The last correction was in the summer of 2011 when the market declined about 19 percent. According to David Bianco at Deutsche Bank, since 1957, corrections of 10 percent or more in the S&P 500 occur every 357 trading days, or about every year and a half. So, it is normal to see downturns with fairly regular frequency.
I don’t know when the next correction will occur, but one thing for sure is that we’ll see one eventually. The bear markets that we’ve seen in the past have happened after a period of monetary tightening by the Federal Reserve in the form of interest rate hikes.
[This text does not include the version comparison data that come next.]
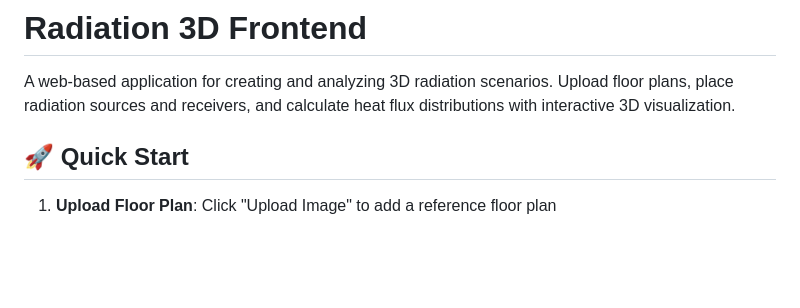
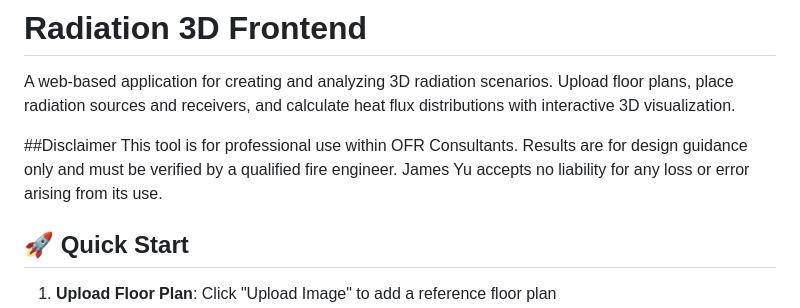
Before and after one commit to JamesXYu/TRA_3Dradiation, a Markdown page: README.md, the part around the change. Rendered like a GitHub page; blank space fills up the shorter version.

```diff
--- a/README.md
+++ b/README.md
@@ -1,6 +1,10 @@
 # Radiation 3D Frontend
 
 A web-based application for creating and analyzing 3D radiation scenarios. Upload floor plans, place radiation sources and receivers, and calculate heat flux distributions with interactive 3D visualization.
+
+##Disclaimer
+This tool is for professional use within OFR Consultants. Results are for design guidance only and must be verified by a qualified fire engineer.
+James Yu accepts no liability for any loss or error arising from its use.
 
 ## 🚀 Quick Start
 
```
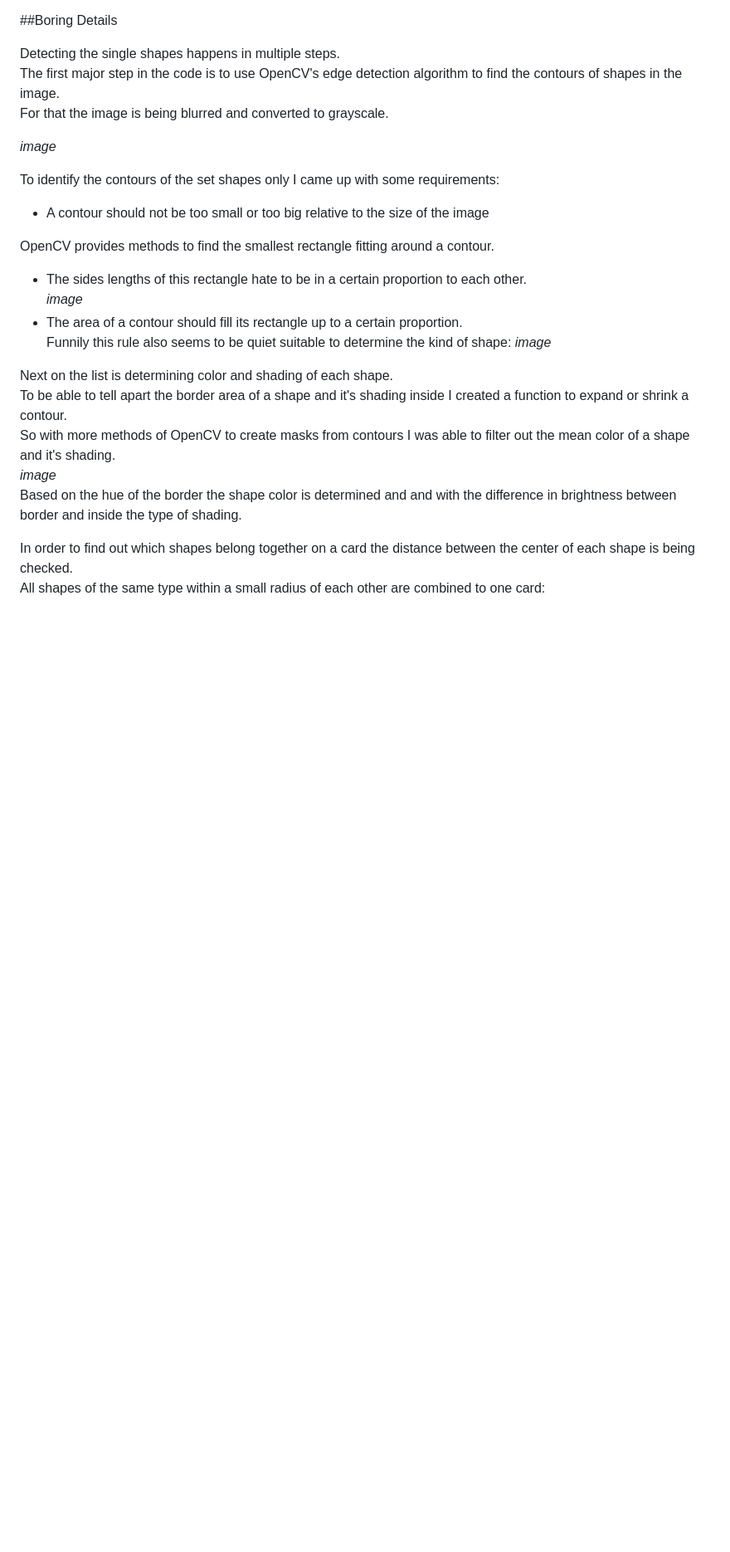
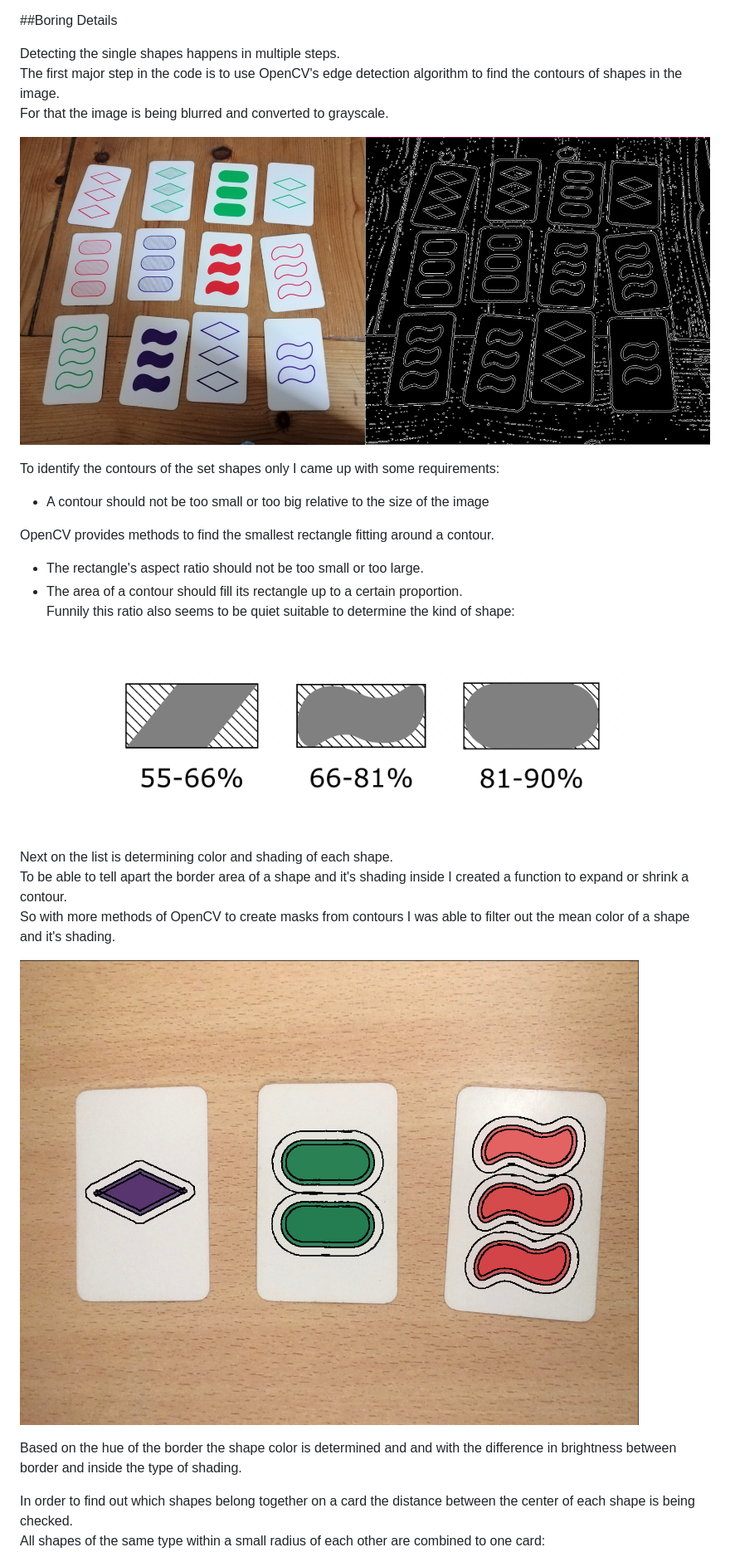
Before and after one commit to GorgeousOne/Set-Card-Detection-js, a Markdown page: README.md, the part around the change printed below. Shown: that part at 83% size. GitHub-like rendering; pictures changed too: art/contour-example.jpg (added), art/percentage.png (added), art/zones.jpg (added); blank space fills up the shorter version.

Commit message:
created readme v1
I hope it doesn't look as shitty as the fist spigot pages i created

```diff
--- a/README.md
+++ b/README.md
@@ -20,23 +20,25 @@ Detecting the single shapes happens in multiple steps.
 The first major step in the code is to use OpenCV's edge detection algorithm to find the contours of shapes in the image.
 For that the image is being blurred and converted to grayscale.
 
-*image*
+![](art/contour-example.jpg)
 
 To identify the contours of the set shapes only I came up with some requirements:
 * A contour should not be too small or too big relative to the size of the image
 
 OpenCV provides methods to find the smallest rectangle fitting around a contour.
-* The sides lengths of this rectangle hate to be in a certain proportion to each other.
-*image*
+* The rectangle's aspect ratio should not be too small or too large.
 * The area of a contour should fill its rectangle up to a certain proportion.
-Funnily this rule also seems to be quiet suitable to determine the kind of shape:
-*image*
+Funnily this ratio also seems to be quiet suitable to determine the kind of shape:
+
+![](art/percentage.png)
 
 Next on the list is determining color and shading of each shape.
 To be able to tell apart the border area of a shape and it's shading inside I created a function to expand or
 shrink a contour.
 So with more methods of OpenCV to create masks from contours I was able to filter out the mean color of a shape and it's shading.
-*image*
+
+![](art/zones.jpg)
+
 Based on the hue of the border the shape color is determined and and with the difference in brightness between border and inside the type of shading.
 
 In order to find out which shapes belong together on a card the distance between the center of each shape is being checked.
```
Also changed, not shown: other parts of README.md (+3 -1 lines), art/circs.jpg (added), 1 other file.
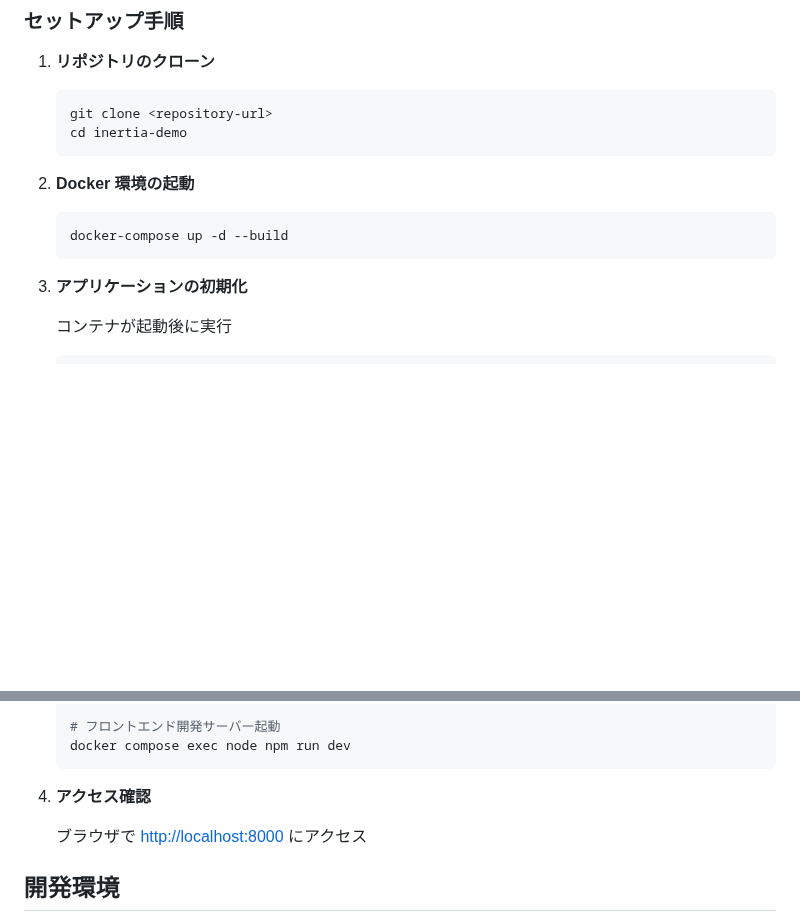
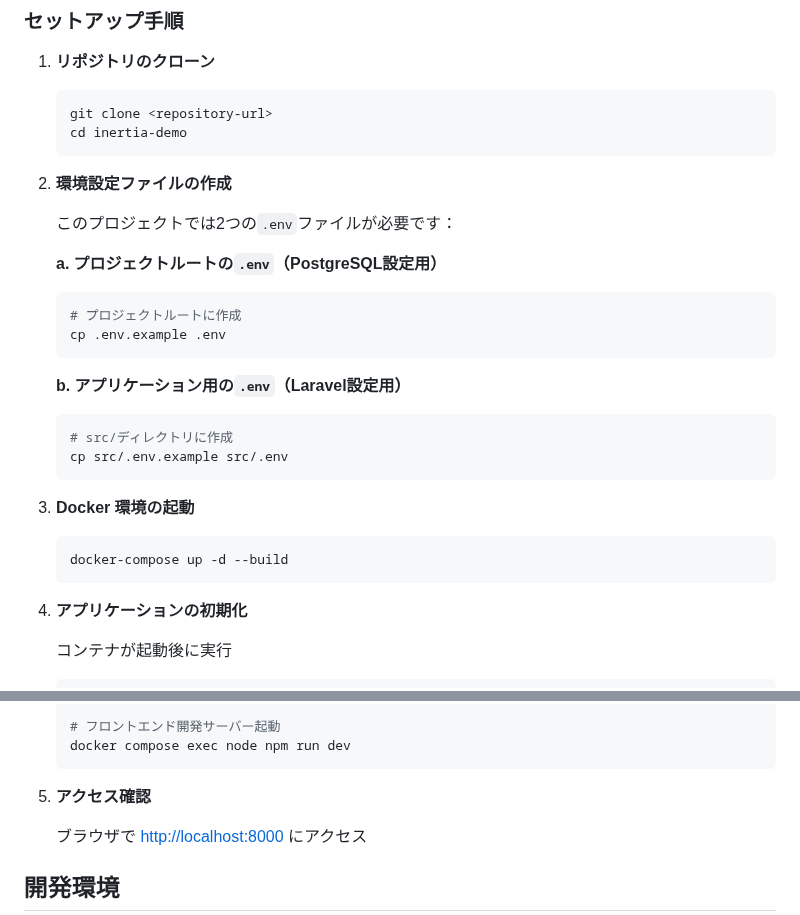
Before and after one commit to ryoooosk/frankenphp-with-inertia-demo, a Markdown page: README.md, 2 parts joined by grey strips. Drawn GitHub-style; blank space fills up the shorter version.

Commit message:
chore(README): .envファイルの作成手順を追加

````diff
--- a/README.md
+++ b/README.md
@@ -17,13 +17,31 @@ Laravel + React + Inertia.js + FrankenPHP のサンプルアプリケーショ
    cd inertia-demo
    ```
 
-2. **Docker 環境の起動**
+2. **環境設定ファイルの作成**
+
+   このプロジェクトでは2つの`.env`ファイルが必要です：
+
+   **a. プロジェクトルートの`.env`（PostgreSQL設定用）**
+
+   ```bash
+   # プロジェクトルートに作成
+   cp .env.example .env
+   ```
+
+   **b. アプリケーション用の`.env`（Laravel設定用）**
+
+   ```bash
+   # src/ディレクトリに作成
+   cp src/.env.example src/.env
+   ```
+
+3. **Docker 環境の起動**
 
    ```bash
    docker-compose up -d --build
    ```
 
-3. **アプリケーションの初期化**
+4. **アプリケーションの初期化**
 
    コンテナが起動後に実行
 
@@ -43,7 +61,7 @@ Laravel + React + Inertia.js + FrankenPHP のサンプルアプリケーショ
    docker compose exec node npm run dev
    ```
 
-4. **アクセス確認**
+5. **アクセス確認**
 
    ブラウザで <http://localhost:8000> にアクセス
 
````
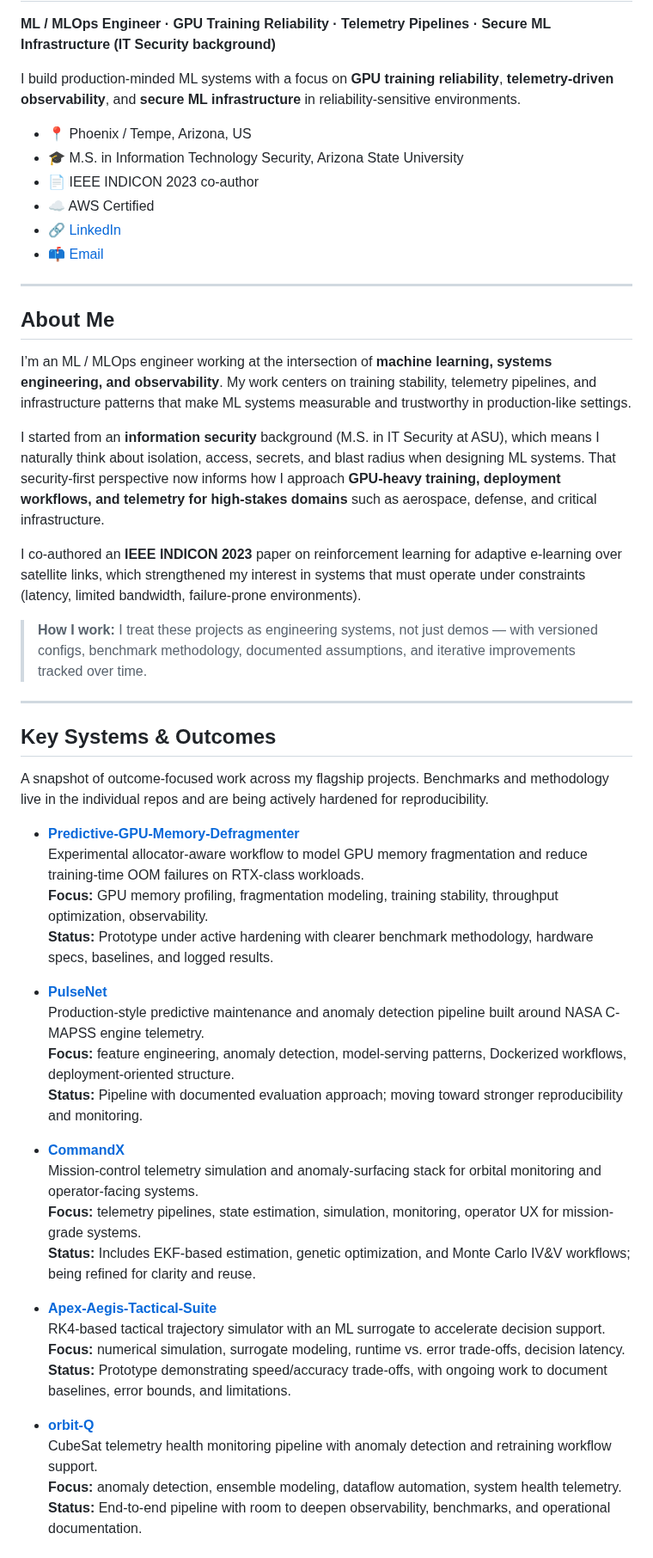
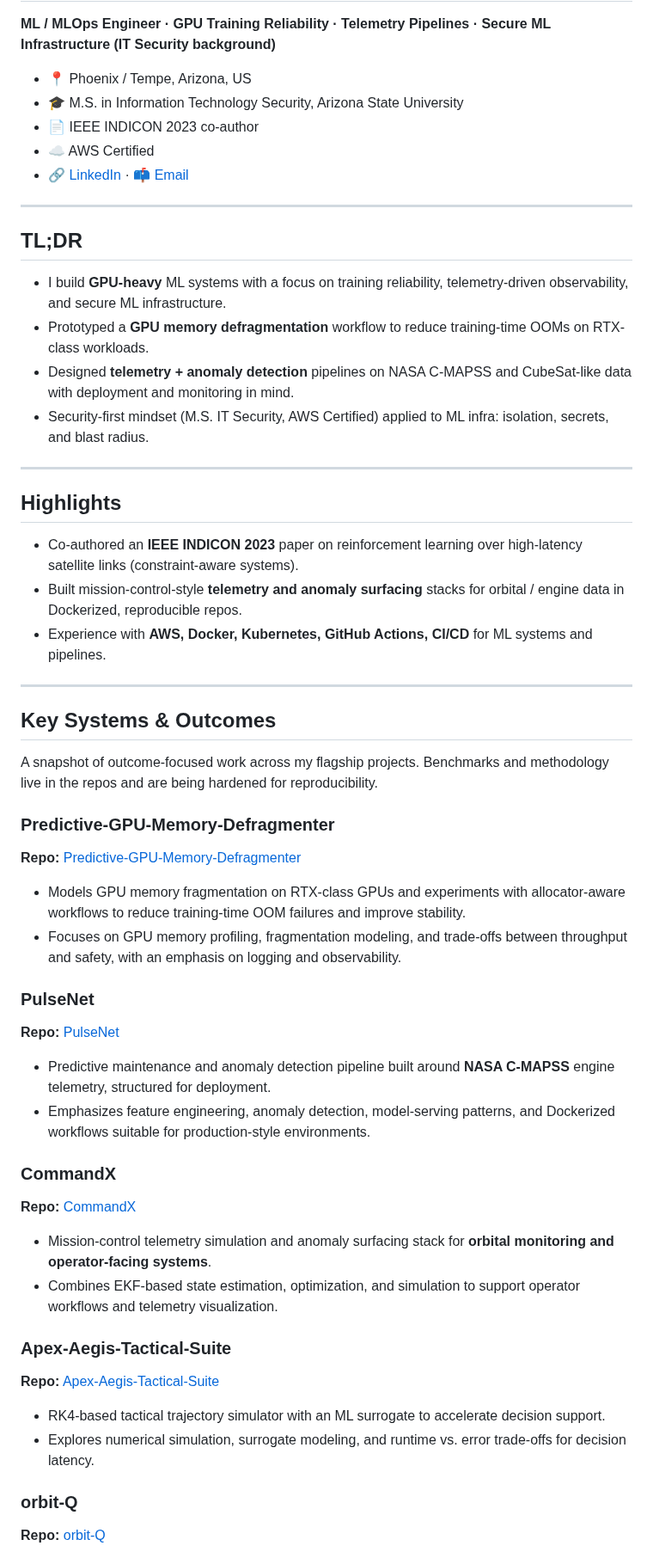
Before and after one commit to poojakira/poojakira, a Markdown page: README.md, the part around one of its changes. Shown at 86% size. Rendered like a GitHub page.

```diff
--- a/README.md
+++ b/README.md
@@ -9,54 +4,59 @@
 
 **ML / MLOps Engineer · GPU Training Reliability · Telemetry Pipelines · Secure ML Infrastructure (IT Security background)**
-
-I build production-minded ML systems with a focus on **GPU training reliability**, **telemetry-driven observability**, and **secure ML infrastructure** in reliability-sensitive environments.
 
 - 📍 Phoenix / Tempe, Arizona, US
 - 🎓 M.S. in Information Technology Security, Arizona State University
 - 📄 IEEE INDICON 2023 co-author
 - ☁️ AWS Certified
-- 🔗 [LinkedIn](https://www.linkedin.com/in/poojakiran/)
-- 📫 [Email](mailto:poojakiranbharadwaj@gmail.com)
+- 🔗 [LinkedIn](https://www.linkedin.com/in/poojakiran/) · 📫 [Email](mailto:poojakiranbharadwaj@gmail.com)
 
 ---
 
-## About Me
+## TL;DR
 
-I’m an ML / MLOps engineer working at the intersection of **machine learning, systems engineering, and observability**. My work centers on training stability, telemetry pipelines, and infrastructure patterns that make ML systems measurable and trustworthy in production-like settings.
+- I build **GPU-heavy** ML systems with a focus on training reliability, telemetry-driven observability, and secure ML infrastructure.
+- Prototyped a **GPU memory defragmentation** workflow to reduce training-time OOMs on RTX-class workloads.
+- Designed **telemetry + anomaly detection** pipelines on NASA C‑MAPSS and CubeSat-like data with deployment and monitoring in mind.
+- Security-first mindset (M.S. IT Security, AWS Certified) applied to ML infra: isolation, secrets, and blast radius.
 
-I started from an **information security** background (M.S. in IT Security at ASU), which means I naturally think about isolation, access, secrets, and blast radius when designing ML systems. That security-first perspective now informs how I approach **GPU-heavy training, deployment workflows, and telemetry for high-stakes domains** such as aerospace, defense, and critical infrastructure.
+---
 
-I co-authored an **IEEE INDICON 2023** paper on reinforcement learning for adaptive e-learning over satellite links, which strengthened my interest in systems that must operate under constraints (latency, limited bandwidth, failure-prone environments).
+## Highlights
 
-> **How I work:** I treat these projects as engineering systems, not just demos — with versioned configs, benchmark methodology, documented assumptions, and iterative improvements tracked over time.
+- Co-authored an **IEEE INDICON 2023** paper on reinforcement learning over high-latency satellite links (constraint-aware systems).
+- Built mission-control-style **telemetry and anomaly surfacing** stacks for orbital / engine data in Dockerized, reproducible repos.
+- Experience with **AWS, Docker, Kubernetes, GitHub Actions, CI/CD** for ML systems and pipelines.
 
 ---
 
 ## Key Systems & Outcomes
 
-A snapshot of outcome-focused work across my flagship projects. Benchmarks and methodology live in the individual repos and are being actively hardened for reproducibility.
+A snapshot of outcome-focused work across my flagship projects. Benchmarks and methodology live in the repos and are being hardened for reproducibility.
 
-- **[Predictive-GPU-Memory-Defragmenter](https://github.com/poojakira/Predictive-GPU-Memory-Defragmenter)**
-  Experimental allocator-aware workflow to model GPU memory fragmentation and reduce training-time OOM failures on RTX-class workloads.
-  **Focus:** GPU memory profiling, fragmentation modeling, training stability, throughput optimization, observability.
-  **Status:** Prototype under active hardening with clearer benchmark methodology, hardware specs, baselines, and logged results.
+### Predictive-GPU-Memory-Defragmenter
+**Repo:** [Predictive-GPU-Memory-Defragmenter](https://github.com/poojakira/Predictive-GPU-Memory-Defragmenter)
 
-- **[PulseNet](https://github.com/poojakira/PulseNet)**
-  Production-style predictive maintenance and anomaly detection pipeline built around NASA C-MAPSS engine telemetry.
-  **Focus:** feature engineering, anomaly detection, model-serving patterns, Dockerized workflows, deployment-oriented structure.
-  **Status:** Pipeline with documented evaluation approach; moving toward stronger reproducibility and monitoring.
+- Models GPU memory fragmentation on RTX-class GPUs and experiments with allocator-aware workflows to reduce training-time OOM failures and improve stability.
+- Focuses on GPU memory profiling, fragmentation modeling, and trade-offs between throughput and safety, with an emphasis on logging and observability.
 
-- **[CommandX](https://github.com/poojakira/CommandX)**
-  Mission-control telemetry simulation and anomaly-surfacing stack for orbital monitoring and operator-facing systems.
-  **Focus:** telemetry pipelines, state estimation, simulation, monitoring, operator UX for mission-grade systems.
-  **Status:** Includes EKF-based estimation, genetic optimization, and Monte Carlo IV&V workflows; being refined for clarity and reuse.
+### PulseNet
+**Repo:** [PulseNet](https://github.com/poojakira/PulseNet)
 
-- **[Apex-Aegis-Tactical-Suite](https://github.com/poojakira/Apex-Aegis-Tactical-Suite)**
-  RK4-based tactical trajectory simulator with an ML surrogate to accelerate decision support.
-  **Focus:** numerical simulation, surrogate modeling, runtime vs. error trade-offs, decision latency.
-  **Status:** Prototype demonstrating speed/accuracy trade-offs, with ongoing work to document baselines, error bounds, and limitations.
+- Predictive maintenance and anomaly detection pipeline built around **NASA C‑MAPSS** engine telemetry, structured for deployment.
+- Emphasizes feature engineering, anomaly detection, model-serving patterns, and Dockerized workflows suitable for production-style environments.
 
-- **[orbit-Q](https://github.com/poojakira/orbit-Q)**
-  CubeSat telemetry health monitoring pipeline with anomaly detection and retraining workflow support.
-  **Focus:** anomaly detection, ensemble modeling, dataflow automation, system health telemetry.
-  **Status:** End-to-end pipeline with room to deepen observability, benchmarks, and operational documentation.
+### CommandX
+**Repo:** [CommandX](https://github.com/poojakira/CommandX)
+
+- Mission-control telemetry simulation and anomaly surfacing stack for **orbital monitoring and operator-facing systems**.
+- Combines EKF-based state estimation, optimization, and simulation to support operator workflows and telemetry visualization.
+
+### Apex-Aegis-Tactical-Suite
+**Repo:** [Apex-Aegis-Tactical-Suite](https://github.com/poojakira/Apex-Aegis-Tactical-Suite)
+
+- RK4-based tactical trajectory simulator with an ML surrogate to accelerate decision support.
+- Explores numerical simulation, surrogate modeling, and runtime vs. error trade-offs for decision latency.
+
+### orbit-Q
+**Repo:** [orbit-Q](https://github.com/poojakira/orbit-Q)
+
```
Also changed, not shown: other parts of README.md (+32 -86 lines).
The bear markets of 1973-1974, 1980-1982, 2000-2002 and 2007-2009 all occurred following a period of rate hikes by the Federal Reserve.
Today, the economy is plugging along at a pretty good clip and the Fed has made it fairly clear that they’ll continue with accommodative monetary policy as long as they feel that it is necessary.
QE, or quantitative easing, is scheduled to end in October and interest rates are forecast to begin rising sometime next year, maybe in the summer of 2015.
In fact, now we haven’t seen a rate hike since 2006, and there are some economists who fear that we’re overdue and that the Fed may wait too long to start tightening.
Kenneth Roberts is a Truckee-based Registered Investment Advisor. Information is at his blog at www.sellacalloption.com or 775-657-8065. The mention of securities should not be considered an offer to sell or solicitation to buy investments mentioned. Consult your investment professional to understand the risks and/or how the purchase or sale of these investments may be implemented to meet your investment goals. Past performance is no guarantee of future results.